[Dataset items]
--------
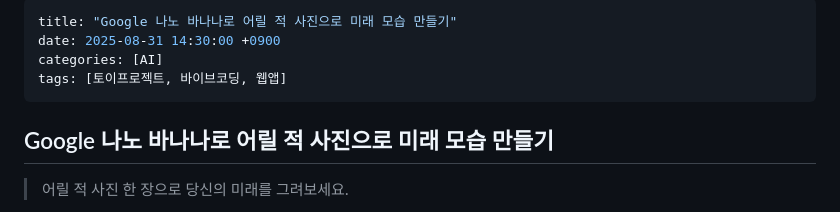
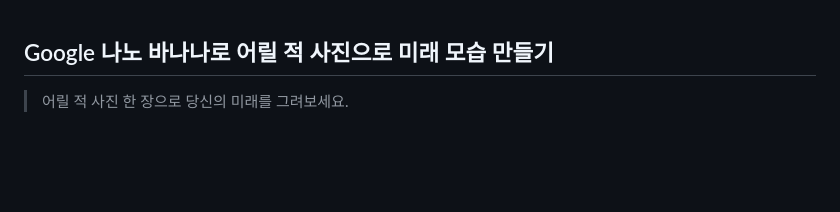
Before and after one commit to tigerjk9/life-panorama-studio, a Markdown page: README.md, the part around the change. Rendered like a GitHub page; blank space fills up the shorter version.

```diff
--- a/2025-08-31-life-panorama-studio.md
+++ b/README.md
@@ -1,9 +1,3 @@
----
-title: "Google 나노 바나나로 어릴 적 사진으로 미래 모습 만들기"
-date: 2025-08-31 14:30:00 +0900
-categories: [AI]
-tags: [토이프로젝트, 바이브코딩, 웹앱]
----
 
 ## Google 나노 바나나로 어릴 적 사진으로 미래 모습 만들기
 
```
--------
TASK ITEM
Show each line of the data that contains the string "바나나로".

ANSWER TO THE EXERCISE
-title: "Google 나노 바나나로 어릴 적 사진으로 미래 모습 만들기"
 ## Google 나노 바나나로 어릴 적 사진으로 미래 모습 만들기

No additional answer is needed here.